(Granted, Arlington itself is named after Robert E. Lee’s house, and the county’s logo is a stylized version of the home, which is now more closely associated with Arlington National Cemetery.)
Lee Highway, once part of an auto trail that ran from New York City to San Francisco via southern states, is now partially a commuter route and partially a commercial strip for North Arlington neighborhoods. It is currently subject to a planning process — albeit one stymied by the pandemic — that is attempting to envision a new future for the corridor.
In 2017, after a white nationalist rally and violence in Charlottesville, the Arlington County Board released a statement saying it was seeking the legislative authority from the state to rename both Jefferson Davis Highway and Lee Highway. It received authority to rename the former thanks to an opinion from Attorney General Mark Herring that the county only needed permission from the Commonwealth Transportation Board, not the then-GOP-controlled legislature.
With Democrats now firmly in control in Virginia, renaming Lee Highway should be achievable, though it may not be the highest priority during a global pandemic and a budget crunch.
What do you think?
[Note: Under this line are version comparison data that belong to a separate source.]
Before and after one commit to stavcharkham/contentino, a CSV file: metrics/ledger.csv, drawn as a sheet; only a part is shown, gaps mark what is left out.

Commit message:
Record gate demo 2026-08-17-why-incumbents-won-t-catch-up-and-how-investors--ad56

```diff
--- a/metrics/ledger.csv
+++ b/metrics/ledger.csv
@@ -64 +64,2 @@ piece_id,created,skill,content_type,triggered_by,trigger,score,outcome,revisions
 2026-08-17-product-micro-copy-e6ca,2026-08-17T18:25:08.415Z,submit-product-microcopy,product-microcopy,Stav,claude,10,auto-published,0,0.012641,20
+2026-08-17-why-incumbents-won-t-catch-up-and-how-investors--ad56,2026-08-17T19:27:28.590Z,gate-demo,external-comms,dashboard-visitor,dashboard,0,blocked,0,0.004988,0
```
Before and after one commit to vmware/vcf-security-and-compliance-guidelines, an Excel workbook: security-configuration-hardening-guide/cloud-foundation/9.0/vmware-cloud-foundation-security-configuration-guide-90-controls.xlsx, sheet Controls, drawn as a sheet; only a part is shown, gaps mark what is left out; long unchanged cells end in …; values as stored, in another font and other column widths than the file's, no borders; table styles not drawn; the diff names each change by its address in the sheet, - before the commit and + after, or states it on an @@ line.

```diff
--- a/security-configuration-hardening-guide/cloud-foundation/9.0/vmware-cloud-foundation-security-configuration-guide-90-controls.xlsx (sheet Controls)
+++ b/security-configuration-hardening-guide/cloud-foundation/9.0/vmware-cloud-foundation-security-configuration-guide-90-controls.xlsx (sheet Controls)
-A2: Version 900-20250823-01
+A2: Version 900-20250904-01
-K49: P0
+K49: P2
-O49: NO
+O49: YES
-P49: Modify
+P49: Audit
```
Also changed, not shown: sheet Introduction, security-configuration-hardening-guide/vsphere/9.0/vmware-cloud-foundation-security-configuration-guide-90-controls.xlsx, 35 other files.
If you do think it should get a new name, let us know any suggestions you might have in the comments.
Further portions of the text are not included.